A METAL detectorist has unearthed a rare find in Stanford Dingley which dates the village back to the Bronze Ages.
Peter Broadhurst, from Brimpton, said he is “on cloud nine” after finding the 3,500-year-old axe head in a field.
After informing the landowner of his discovery, Mr Broadhurst took it to the West Berkshire Museum in Newbury to be recorded.
The palstave, which dates back to 1500BC-1300BC, is now back in his possession.
Instead of selling it, the 58-year-old wants it to be on display somewhere in Stanford Dingley for residents to enjoy.
Speaking to the Newbury Weekly News this week, Mr Broadhurst said: “I am absolutely thrilled to bits.
“Metal detecting has been my hobby for the past 35 years.
“I’ve found a few Roman coins, which aren’t actually that uncommon around here, but in all those years I’ve never found anything this old.
“I had been searching for about half an hour when I got a really strong signal. I dug down and it popped out right away.
“I knew what it was immediately as I’d seen some on the internet, but I never thought I’d actually manage to find one.
“It came out in pristine condition.
“The majority of the ones I’ve seen haven’t been complete but this one was. I have shown quite a few people who were very keen to hear about it.
“I am on cloud nine. I was really chuffed. I found a few other bits that day, but nothing compared to that. It was the find of the year for me.”
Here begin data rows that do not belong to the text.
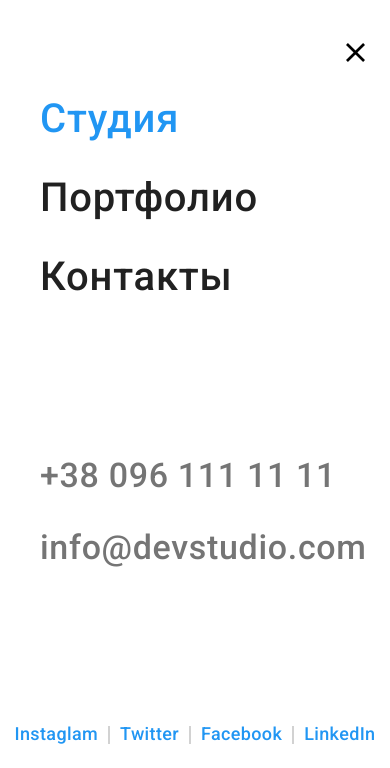
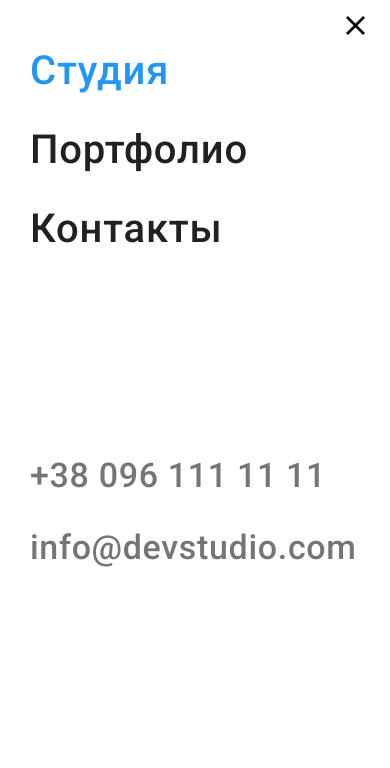
Before and after one commit to vadym-bess/goit-markup-hw-08, a plain HTML site: page index.html in a window 390 px wide. Shown: the top 768 px of the page. Drawn offline with nearby package versions, Linux system fonts and the light colour scheme.

Commit message:
jhffjhfjhhh

```diff
--- a/sass/layout/_header-section.scss
+++ b/sass/layout/_header-section.scss
@@ -7,5 +7,7 @@
     @media (max-width:479px) {
         display: flex;
         align-items: normal;
+        padding-top: 16px;
+        padding-bottom: 16px;
     }
 }
--- a/sass/layout/_nav.scss
+++ b/sass/layout/_nav.scss
@@ -5,7 +5,6 @@
 .nav-links {
     display: flex;
     justify-content: space-between;
-    align-items: center;
 }
 
 .menu-links {
@@ -221,7 +220,12 @@
 
     &__icon{
         position: absolute;
+        top: 0;
 
+        @media (min-width:480px) {
+        position: absolute;
+        top: 0;
+        }
     }
 
 
@@ -240,19 +244,14 @@
 }
 
 
-.menu-conteiner__links{
-    display: flex;
-    flex-direction: column;
-
-}
-
 .burger-menu .icon-cross{
     display: none;
 }
 
 .burger-menu.is-open .icon-cross{
     display: block;
-
+    position: absolute;
+    top: 0;
 }
 
 .burger-menu.is-open .icon-menu{
@@ -264,38 +263,50 @@
 
 .menu-conteiner{
     display: none;
-    padding: 48px 40px;
+
+    @media (max-width:767px) {
+                display: none;
+                padding: 34px 30px;
                 position: absolute;
-    left:0;
+                left: 0;
                 background-color: var(--background-color);
                 width: 100%;
                 height: 796px;
                 z-index: 1;
                 position: fixed;
-
-    &.is-open{
-
-
-        @media (max-width:479px) {
-                width: 100%;
-
         }
 
-            @media(min-width:768px) {
-                display: none;
+            &__links {
+                display: flex;
+                flex-direction: column;
+        }
 }
 
-            @media (max-width:767px) {
+.menu-conteiner.is-open{
             display: flex;
             flex-direction: column;
             justify-content: space-between;
+            padding: 48px 30px;
+            position: absolute;
+            top: 0;
+            left: 0;
+            background-color: var(--background-color);
             width: 100%;
-                top: 0;
+            height: 796px;
+            z-index: 1;
+            position: fixed;
+            width: 100%;
+            height: 100%;
+
+            @media (min-width:768px) {
+                    display: none;
                 }
     }
 
 
-    }
+
+
+
 
 
 
@@ -404,8 +415,3 @@
 
 
 }
-
-
-.studio{
-    margin-top: 48px;
-}
```
Also changed, not shown: css/main.css, css/main.min.css, 2 other files. Lines whose indentation alone changed are shown as unchanged.
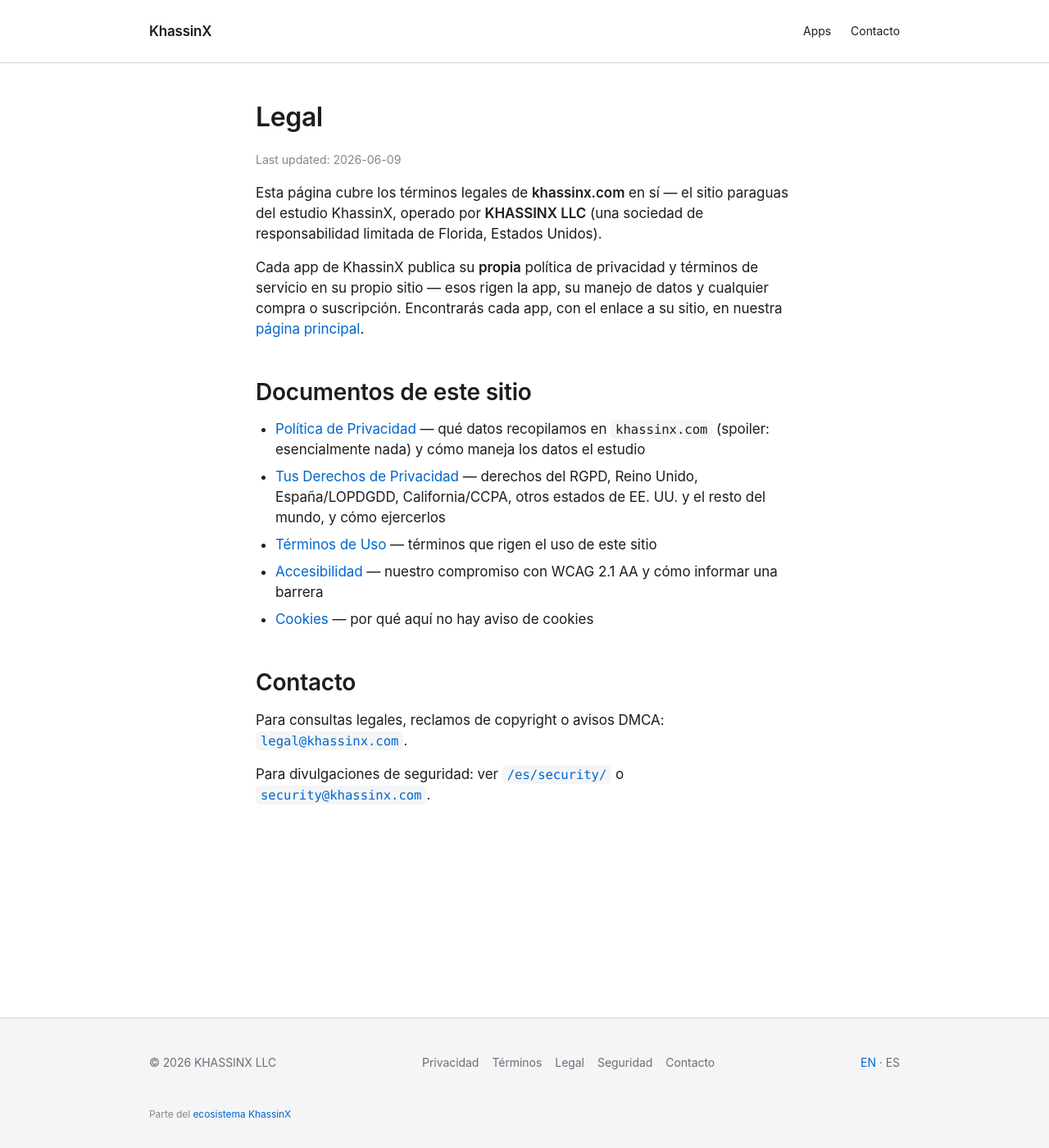
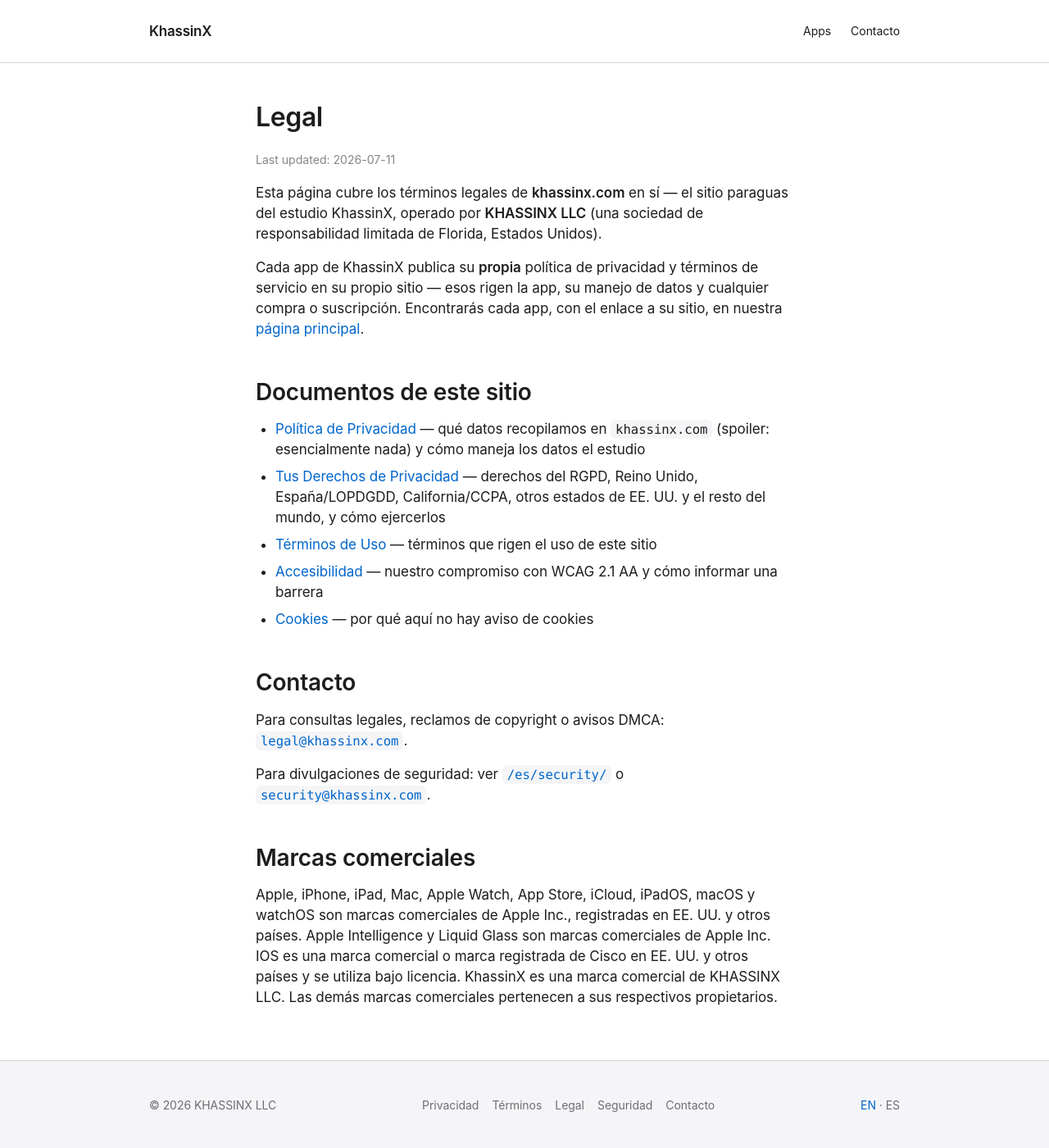
Before and after one commit to KhassinX/khassinx-apex-web, a Jekyll site: the page built from es/legal/index.md, in a window 1280 px wide and 1400 px high. Shown: the whole window at 82% size. Built offline with Jekyll 4.4.1, drawn with Linux system fonts in a browser that asks for light colours.

Commit message:
feat(site): Umbrix en la grilla + Trademarks en /legal/ + meta robots/sitemap + IndexNow key (#31)
Base web endurecida (WEB_PROPERTY_SPEC §4.5/§4.6 + §9, PR khassinx-os#266): sección Trademarks EN+ES en el hub legal (credit line Apple internacional + Cisco/iOS + KhassinX + terceros), card de Umbrix EN+ES en #apps (el site umbrix.khassinx.com ya está público), meta robots + link rel=sitemap en el layout, IndexNow key en root (§7.6.2 — faltaba).

Co-Authored-By: Claude Fable 5 <noreply@anthropic.com>

Claude-Session: https://claude.ai/code/session_01HgGjNTcf2koFmj8mNUZFFK

```diff
--- /dev/null
+++ b/382a5fbb729e304ca0dff7fd714e2663.txt
@@ -0,0 +1 @@
+382a5fbb729e304ca0dff7fd714e2663
--- a/_layouts/base.html
+++ b/_layouts/base.html
@@ -11,6 +11,7 @@
 
   <title>{% if page.seo_title %}{{ page.seo_title }}{% elsif page.title %}{{ page.title }} — {{ site.title }}{% else %}{{ site.title }}{% endif %}</title>
   <meta name="description" content="{{ page.description | default: site.description }}">
+  <meta name="robots" content="{{ page.robots | default: 'index,follow' }}">
 
   <meta name="theme-color" content="#0E0E11" media="(prefers-color-scheme: dark)">
   <meta name="theme-color" content="#FAFAF7" media="(prefers-color-scheme: light)">
@@ -49,6 +50,7 @@
   {% if site.favicon_16 %}<link rel="icon" type="image/png" sizes="16x16" href="{{ site.favicon_16 }}">{% endif %}
   {% if site.apple_touch_icon %}<link rel="apple-touch-icon" sizes="180x180" href="{{ site.apple_touch_icon }}">{% endif %}
   <link rel="manifest" href="/site.webmanifest">
+  <link rel="sitemap" type="application/xml" href="/sitemap.xml">
 
   {%- comment -%} Apple Web Clip / Add-to-Home-Screen: el NAME bajo el icono = apple-mobile-web-app-title (si falta, iOS cae al <title> largo). {%- endcomment -%}
   <meta name="apple-mobile-web-app-capable" content="yes">
--- a/es/index.html
+++ b/es/index.html
@@ -48,6 +48,12 @@ permalink: /es/
         <h3>Nibras</h3>
         <p>El Corán, árabe verbatim con traducciones del significado. Texto de Tanzil, búsqueda on-device.</p>
         <p class="mt-md"><a href="https://nibras.khassinx.com/es/">Visita nibras.khassinx.com →</a></p>
+      </article>
+
+      <article class="card">
+        <h3>Umbrix</h3>
+        <p>Mensajería 1:1 cifrada de extremo a extremo — sin cuentas, sin número de teléfono, sin recolección de datos. Nativa en iPhone, iPad, Mac y Apple Watch.</p>
+        <p class="mt-md"><a href="https://umbrix.khassinx.com/es/">Visita umbrix.khassinx.com →</a></p>
       </article>
 
       <article class="card">
--- a/es/legal/index.md
+++ b/es/legal/index.md
@@ -6,7 +6,7 @@ permalink: /es/legal/
 lang: es
 canonical_en: /legal/
 canonical_es: /es/legal/
-updated: 2026-06-09
+updated: 2026-07-11
 ---
 
 Esta página cubre los términos legales de **khassinx.com** en sí — el sitio paraguas del estudio KhassinX, operado por **KHASSINX LLC** (una sociedad de responsabilidad limitada de Florida, Estados Unidos).
@@ -26,3 +26,7 @@ Cada app de KhassinX publica su **propia** política de privacidad y términos d
 Para consultas legales, reclamos de copyright o avisos DMCA: [`legal@khassinx.com`](mailto:legal@khassinx.com).
 
 Para divulgaciones de seguridad: ver [`/es/security/`](/es/security/) o [`security@khassinx.com`](mailto:security@khassinx.com).
+
+## Marcas comerciales
+
+Apple, iPhone, iPad, Mac, Apple Watch, App Store, iCloud, iPadOS, macOS y watchOS son marcas comerciales de Apple Inc., registradas en EE. UU. y otros países. Apple Intelligence y Liquid Glass son marcas comerciales de Apple Inc. IOS es una marca comercial o marca registrada de Cisco en EE. UU. y otros países y se utiliza bajo licencia. KhassinX es una marca comercial de KHASSINX LLC. Las demás marcas comerciales pertenecen a sus respectivos propietarios.
--- a/index.html
+++ b/index.html
@@ -47,6 +47,12 @@ canonical_es: /es/
         <h3>Nibras</h3>
         <p>The Qur'an, verbatim Arabic with translations of the meaning. Tanzil-sourced, on-device search.</p>
         <p class="mt-md"><a href="https://nibras.khassinx.com">Visit nibras.khassinx.com →</a></p>
+      </article>
+
+      <article class="card">
+        <h3>Umbrix</h3>
+        <p>End-to-end encrypted 1:1 messaging — no accounts, no phone number, nothing collected. Native iPhone, iPad, Mac, and Apple Watch.</p>
+        <p class="mt-md"><a href="https://umbrix.khassinx.com">Visit umbrix.khassinx.com →</a></p>
       </article>
 
       <article class="card">
```
Also changed, not shown: legal/index.md (+5 -1 lines).
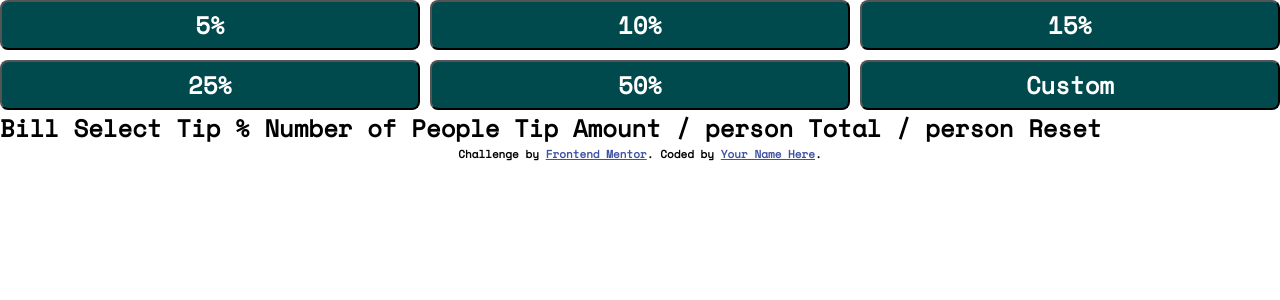
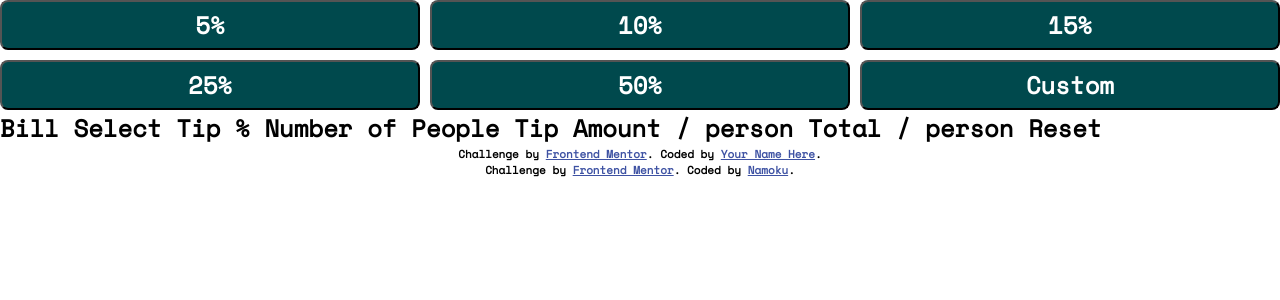
Before and after one commit to Namoku/frontend-mentor-1, a Next.js app: page / in a window 1280 px wide. Shown: the top 300 px of the page. Built offline with nearby package versions, Linux system fonts and the light colour scheme.

Commit message:
feat: :lipstick: change foot to maintain in layout

```diff
--- /dev/null
+++ b/app/Foot.jsx
@@ -0,0 +1,15 @@
+export default function Foot() {
+  return (
+    <div className="attribution">
+      Challenge by{" "}
+      <a
+        href="https://www.frontendmentor.io?ref=challenge"
+        target="_blank"
+        rel="noreferrer"
+      >
+        Frontend Mentor
+      </a>
+      . Coded by <a href="https://github.com/Namoku">Namoku</a>.
+    </div>
+  );
+}
--- a/app/layout.tsx
+++ b/app/layout.tsx
@@ -1,9 +1,10 @@
-import './globals.css'
+import "./globals.css";
+import Foot from "./Foot";
 
 export default function RootLayout({
   children,
 }: {
-  children: React.ReactNode
+  children: React.ReactNode;
 }) {
   return (
     <html lang="en">
@@ -13,6 +14,7 @@ export default function RootLayout({
       */}
       <head />
       <body>{children}</body>
+      <Foot />
     </html>
-  )
+  );
 }
```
Mr Broadhurst added: “I know there have been Roman finds in Stanford Dingley but this dates the village back to the Bronze Age era.
“We now know that someone, somebody, was living there around 3,500 years ago. It’s fascinating.”
The Portable Antiquities Scheme – a government-funded project to encourage voluntary recording of archeological objects found by members of the public – has commented on the find.
It says: “A near-complete cast copper alloy palstave of Middle Bronze Age date.
“The palstave is in good condition with minimal pitting and only slight wear to the blade edge.
“The axe is of Middle Bronze Age date (1500BC to 1300BC). The blade measures 49.9mm wide, is complete and has a crescentic plan with short curved tips.”